DATA FOR REVIEW: Begin
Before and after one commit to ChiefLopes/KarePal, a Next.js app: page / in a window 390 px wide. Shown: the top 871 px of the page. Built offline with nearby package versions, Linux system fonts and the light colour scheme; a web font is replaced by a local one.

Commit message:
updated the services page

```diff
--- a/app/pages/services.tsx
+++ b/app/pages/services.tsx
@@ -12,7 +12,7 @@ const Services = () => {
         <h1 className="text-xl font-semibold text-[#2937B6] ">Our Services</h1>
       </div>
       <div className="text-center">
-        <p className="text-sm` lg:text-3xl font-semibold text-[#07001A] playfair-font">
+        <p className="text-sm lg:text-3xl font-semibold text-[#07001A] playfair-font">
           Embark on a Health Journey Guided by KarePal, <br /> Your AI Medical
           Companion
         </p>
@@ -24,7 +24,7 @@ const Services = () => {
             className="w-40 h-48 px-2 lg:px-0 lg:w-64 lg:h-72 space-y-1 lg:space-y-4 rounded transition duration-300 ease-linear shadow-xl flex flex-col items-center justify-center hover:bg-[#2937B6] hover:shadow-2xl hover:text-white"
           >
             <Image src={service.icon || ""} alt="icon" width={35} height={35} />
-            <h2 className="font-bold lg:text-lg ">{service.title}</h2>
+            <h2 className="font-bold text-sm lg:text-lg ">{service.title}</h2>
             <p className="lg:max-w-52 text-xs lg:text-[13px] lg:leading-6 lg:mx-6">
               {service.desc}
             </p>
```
DATA FOR REVIEW: End
DATA FOR REVIEW: Begin
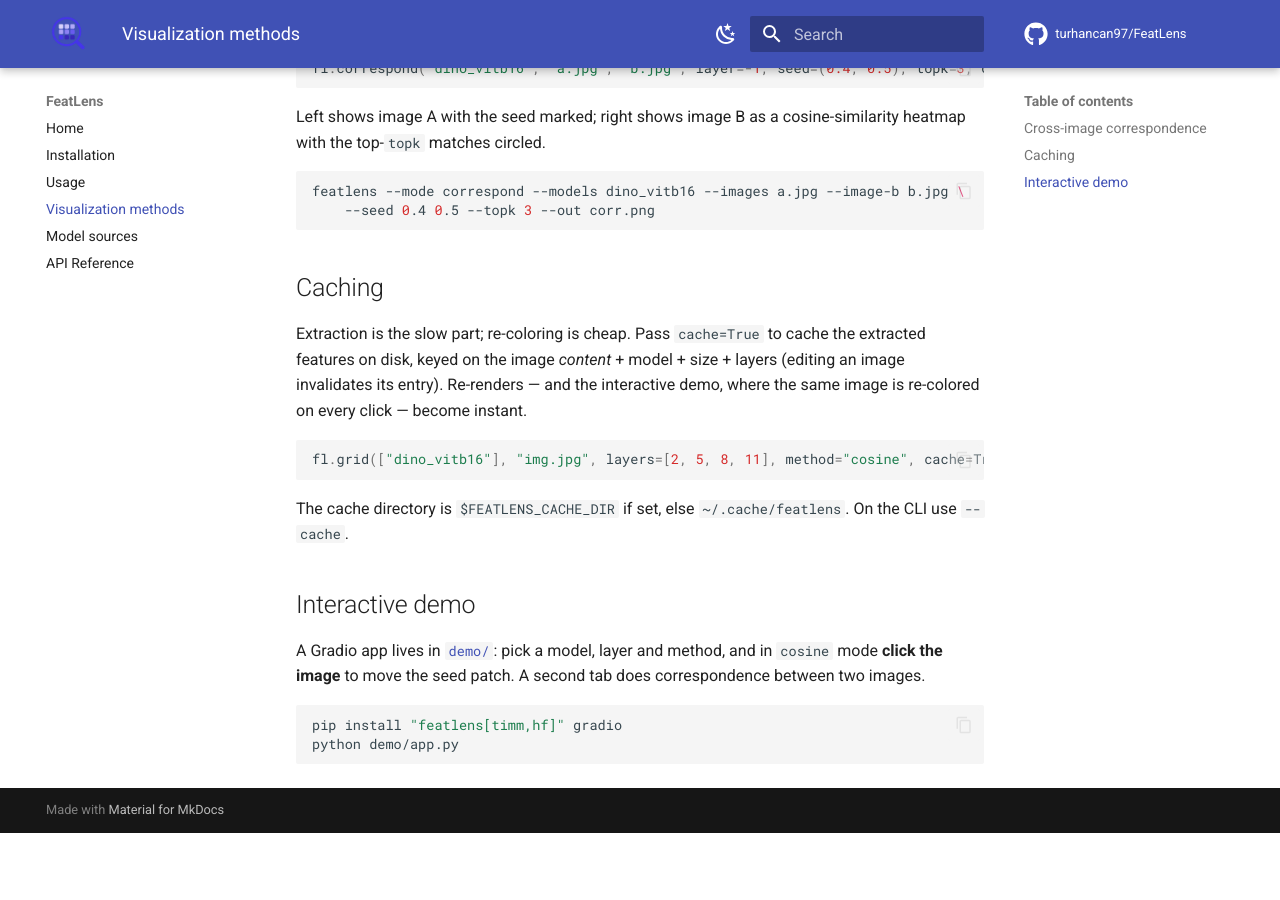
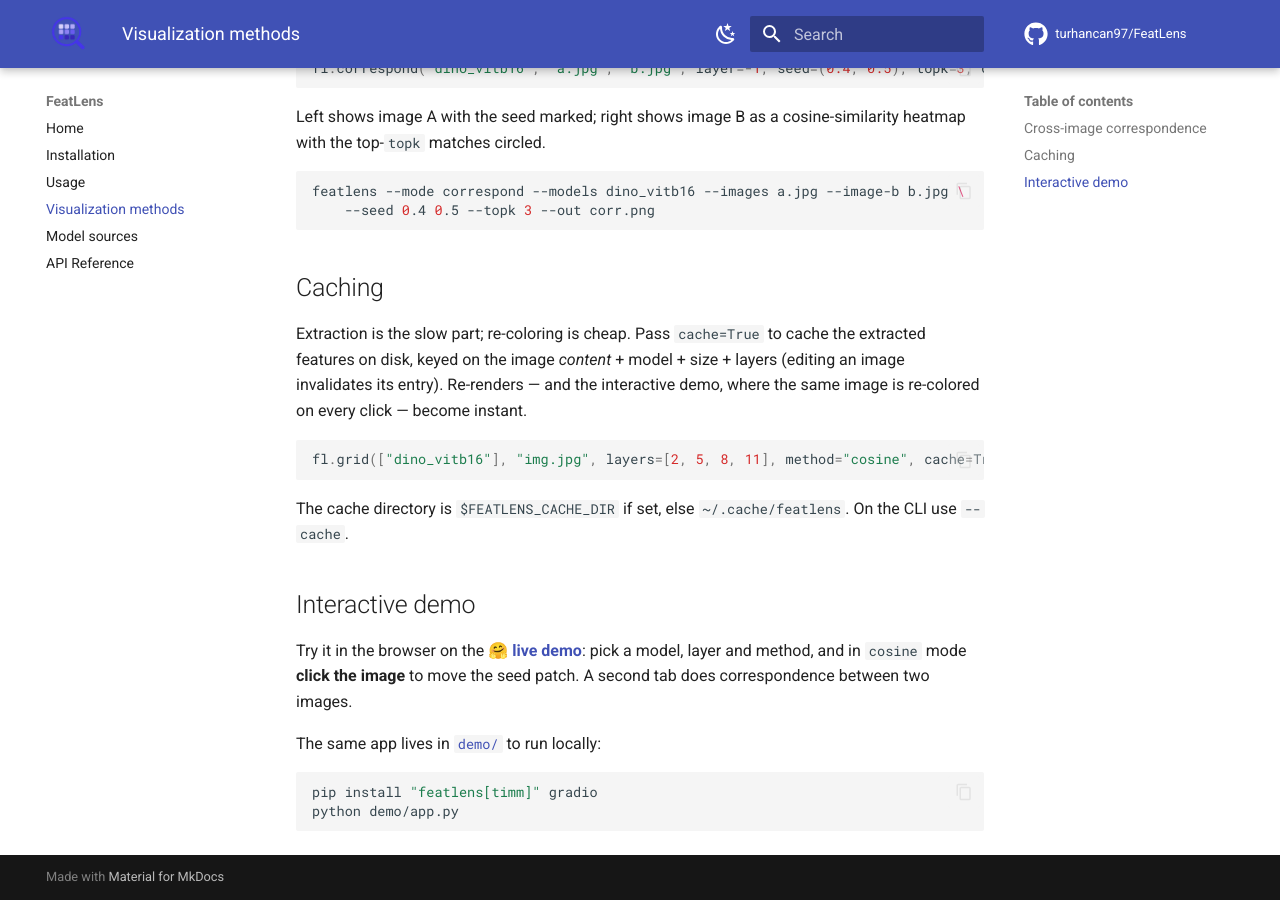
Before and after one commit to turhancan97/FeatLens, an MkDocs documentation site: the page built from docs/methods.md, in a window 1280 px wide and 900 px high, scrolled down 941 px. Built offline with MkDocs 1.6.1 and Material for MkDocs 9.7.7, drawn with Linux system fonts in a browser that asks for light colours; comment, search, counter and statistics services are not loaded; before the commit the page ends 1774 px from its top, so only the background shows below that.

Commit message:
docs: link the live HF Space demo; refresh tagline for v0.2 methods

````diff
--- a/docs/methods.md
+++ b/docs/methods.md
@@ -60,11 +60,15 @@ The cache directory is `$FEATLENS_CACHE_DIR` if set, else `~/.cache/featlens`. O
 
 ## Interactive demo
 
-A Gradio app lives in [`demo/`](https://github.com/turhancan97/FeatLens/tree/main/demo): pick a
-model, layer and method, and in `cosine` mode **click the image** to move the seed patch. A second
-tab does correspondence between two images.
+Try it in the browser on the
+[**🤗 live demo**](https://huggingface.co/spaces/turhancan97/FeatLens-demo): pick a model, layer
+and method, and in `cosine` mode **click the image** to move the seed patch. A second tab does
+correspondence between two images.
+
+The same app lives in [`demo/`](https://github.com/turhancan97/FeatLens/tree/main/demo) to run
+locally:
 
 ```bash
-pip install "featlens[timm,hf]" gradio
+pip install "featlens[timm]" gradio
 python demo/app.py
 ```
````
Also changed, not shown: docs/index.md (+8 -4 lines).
DATA FOR REVIEW: End
# WHAT YOU NEED TO DO
Spot every line in the entries that includes the word "tree", and copy each one out.

# SOLUTION FOR THIS TASK
-A Gradio app lives in [`demo/`](https://github.com/turhancan97/FeatLens/tree/main/demo): pick a
+The same app lives in [`demo/`](https://github.com/turhancan97/FeatLens/tree/main/demo) to run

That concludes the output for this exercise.